GIVEN RECORDS:
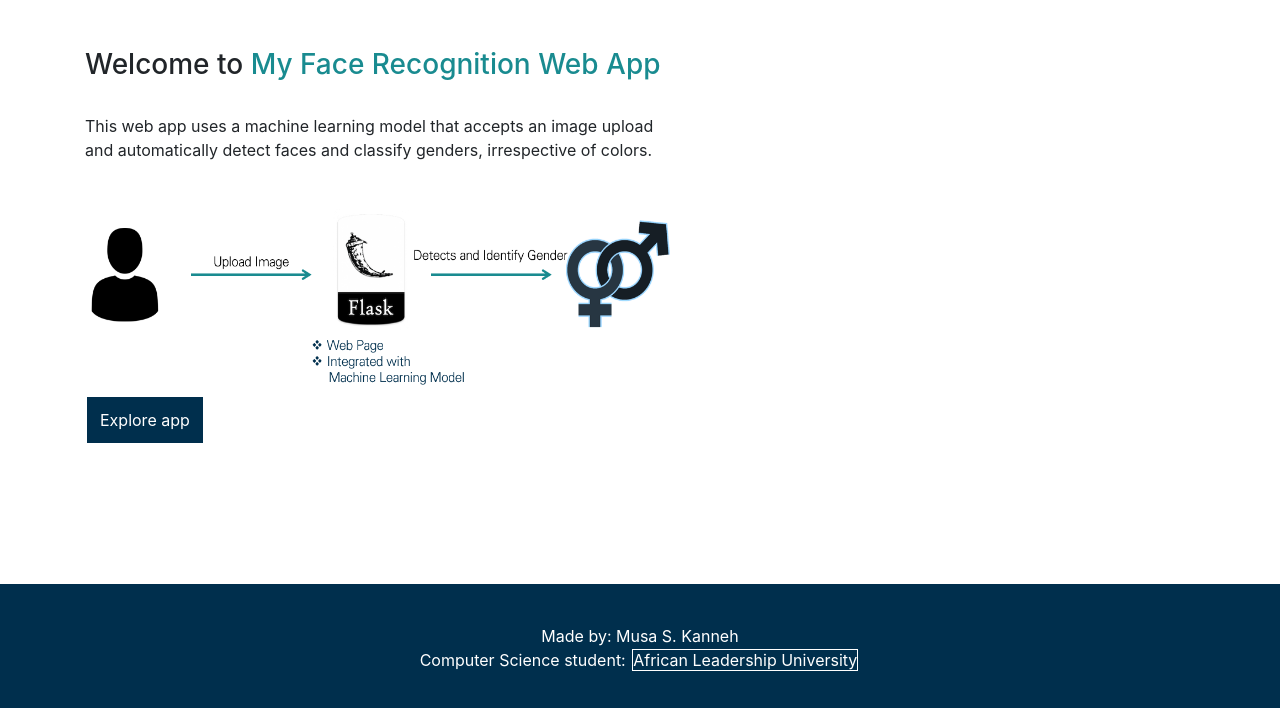
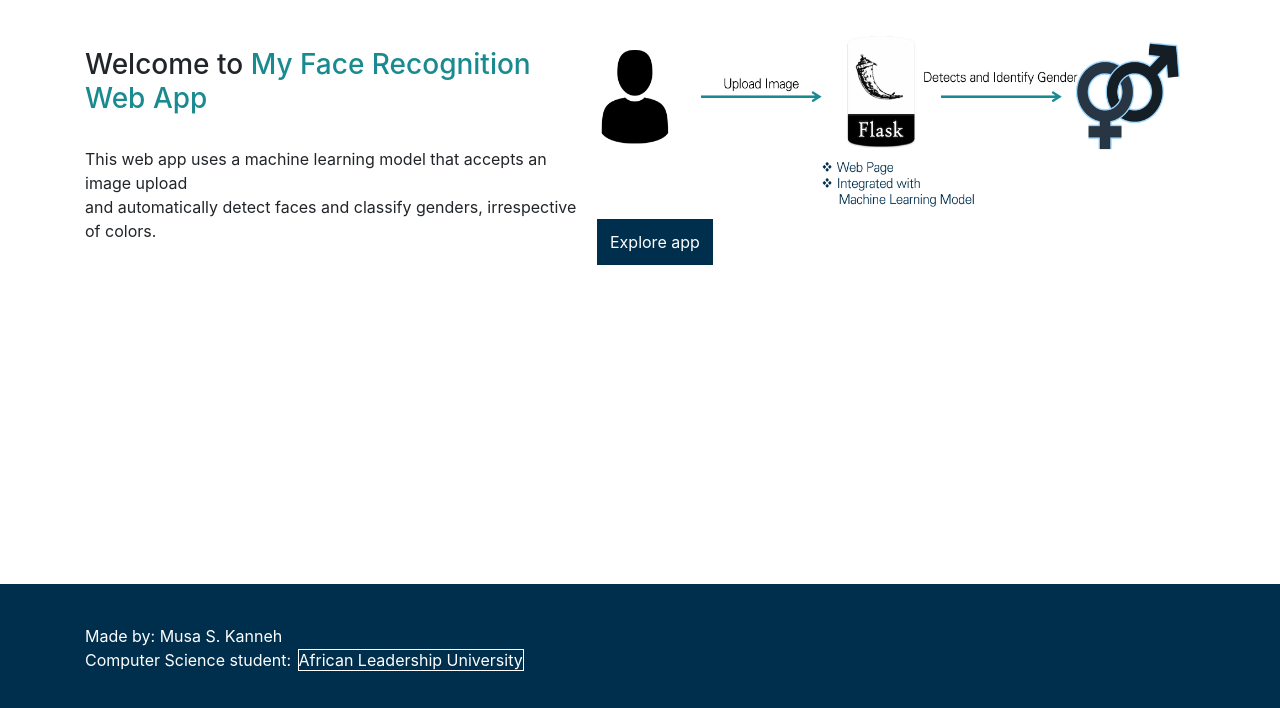
Before and after one commit to musakanneh/face-recognition-webapp, a Flask app: page / in a window 1280 px wide. Shown: the part 92-800 px from the top of the page. Run offline with Flask 2, Linux system fonts and the light colour scheme; parts of the project's set-up code (start-up, migrations or seed data) failed here and were passed over; some libraries are stand-ins or nearby versions.

Commit message:
Added more css

```diff
--- a/templates/base.html
+++ b/templates/base.html
@@ -29,7 +29,7 @@
 
     <footer class="footer">
         <div class="container">
-            <p align="center">
+            <p align="">
                 <span>
                     Made by: Musa S. Kanneh
                 </span> <br> <span>Computer Science student:</span>
@@ -42,6 +42,7 @@
         header{
             background-color: #002f4d;
         }
+
         span {
             color: #fff;
         }
@@ -50,6 +51,7 @@
             width: 15%;
             margin: auto;
         }
+
         a{
             text-align: center;
             color: #fff;
@@ -57,9 +59,10 @@
             margin: 5px 2px;
             outline: none;
         }
+
          a:hover{
-                background-color: #fff;
-                transition: 1s ease;
+            background-color: #fff;
+            transition: 1s ease;
         }
 
         .footer {
--- a/templates/faceapp.html
+++ b/templates/faceapp.html
@@ -19,9 +19,10 @@
     <img src="{{ url_for('static',filename='images/002.PNG') }}" alt="" width="600" height="230">
     <br><br>
 </div>
+</div>
     <style>
         .container {
-            margin-top: 2%;
+            /*margin-top: 2%;*/
             display: flex;
         }
            .btn-button{
--- a/templates/index.html
+++ b/templates/index.html
@@ -1,18 +1,25 @@
 {% extends 'base.html' %} {%block bodyblock %}
 
 <div class="container">
+	<div>
     <br><br>
     <h3 class="content"> Welcome to <span style="color:#198b90"> My Face Recognition Web App</span></h3>
     <br>
     <p>
         This web app uses a machine learning model that accepts an image upload <br> and automatically detect faces and classify genders, irrespective of colors.
     </p>
+    </div>
+    <div>
      <img src="{{ url_for('static',filename='images/002.PNG') }}" alt="" width="600" height="230">
     <br>
-<div align="">
+	<div align="">
         <a class="btn-button" href="{{ url_for('gender') }}">Explore app</a>
     </div>
+    </div>
 <style>
+	.container{
+		display: flex;
+	}
 	 .btn-button{
             text-align: center;
             color: #fff;
@@ -23,8 +30,8 @@
             background-color: #002f4d;
         }
          .btn-button:hover{
-                background-color: #002f4d;
-                transition: 1s ease;
+            background-color: #002f4d;
+            transition: 1s ease;
         }
 </style>
 </div>
```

TASK DIRECTIONS:
Whenever you reach a picture, pass over it; print all the other material exactly.

SOLUTION TO THIS EXERCISE:
Before and after one commit to musakanneh/face-recognition-webapp, a Flask app: page / in a window 1280 px wide. Shown: the part 92-800 px from the top of the page. Run offline with Flask 2, Linux system fonts and the light colour scheme; parts of the project's set-up code (start-up, migrations or seed data) failed here and were passed over; some libraries are stand-ins or nearby versions.

Commit message:
Added more css

```diff
--- a/templates/base.html
+++ b/templates/base.html
@@ -29,7 +29,7 @@
 
     <footer class="footer">
         <div class="container">
-            <p align="center">
+            <p align="">
                 <span>
                     Made by: Musa S. Kanneh
                 </span> <br> <span>Computer Science student:</span>
@@ -42,6 +42,7 @@
         header{
             background-color: #002f4d;
         }
+
         span {
             color: #fff;
         }
@@ -50,6 +51,7 @@
             width: 15%;
             margin: auto;
         }
+
         a{
             text-align: center;
             color: #fff;
@@ -57,9 +59,10 @@
             margin: 5px 2px;
             outline: none;
         }
+
          a:hover{
-                background-color: #fff;
-                transition: 1s ease;
+            background-color: #fff;
+            transition: 1s ease;
         }
 
         .footer {
--- a/templates/faceapp.html
+++ b/templates/faceapp.html
@@ -19,9 +19,10 @@
     <img src="{{ url_for('static',filename='images/002.PNG') }}" alt="" width="600" height="230">
     <br><br>
 </div>
+</div>
     <style>
         .container {
-            margin-top: 2%;
+            /*margin-top: 2%;*/
             display: flex;
         }
            .btn-button{
--- a/templates/index.html
+++ b/templates/index.html
@@ -1,18 +1,25 @@
 {% extends 'base.html' %} {%block bodyblock %}
 
 <div class="container">
+	<div>
     <br><br>
     <h3 class="content"> Welcome to <span style="color:#198b90"> My Face Recognition Web App</span></h3>
     <br>
     <p>
         This web app uses a machine learning model that accepts an image upload <br> and automatically detect faces and classify genders, irrespective of colors.
     </p>
+    </div>
+    <div>
      <img src="{{ url_for('static',filename='images/002.PNG') }}" alt="" width="600" height="230">
     <br>
-<div align="">
+	<div align="">
         <a class="btn-button" href="{{ url_for('gender') }}">Explore app</a>
     </div>
+    </div>
 <style>
+	.container{
+		display: flex;
+	}
 	 .btn-button{
             text-align: center;
             color: #fff;
@@ -23,8 +30,8 @@
             background-color: #002f4d;
         }
          .btn-button:hover{
-                background-color: #002f4d;
-                transition: 1s ease;
+            background-color: #002f4d;
+            transition: 1s ease;
         }
 </style>
 </div>
```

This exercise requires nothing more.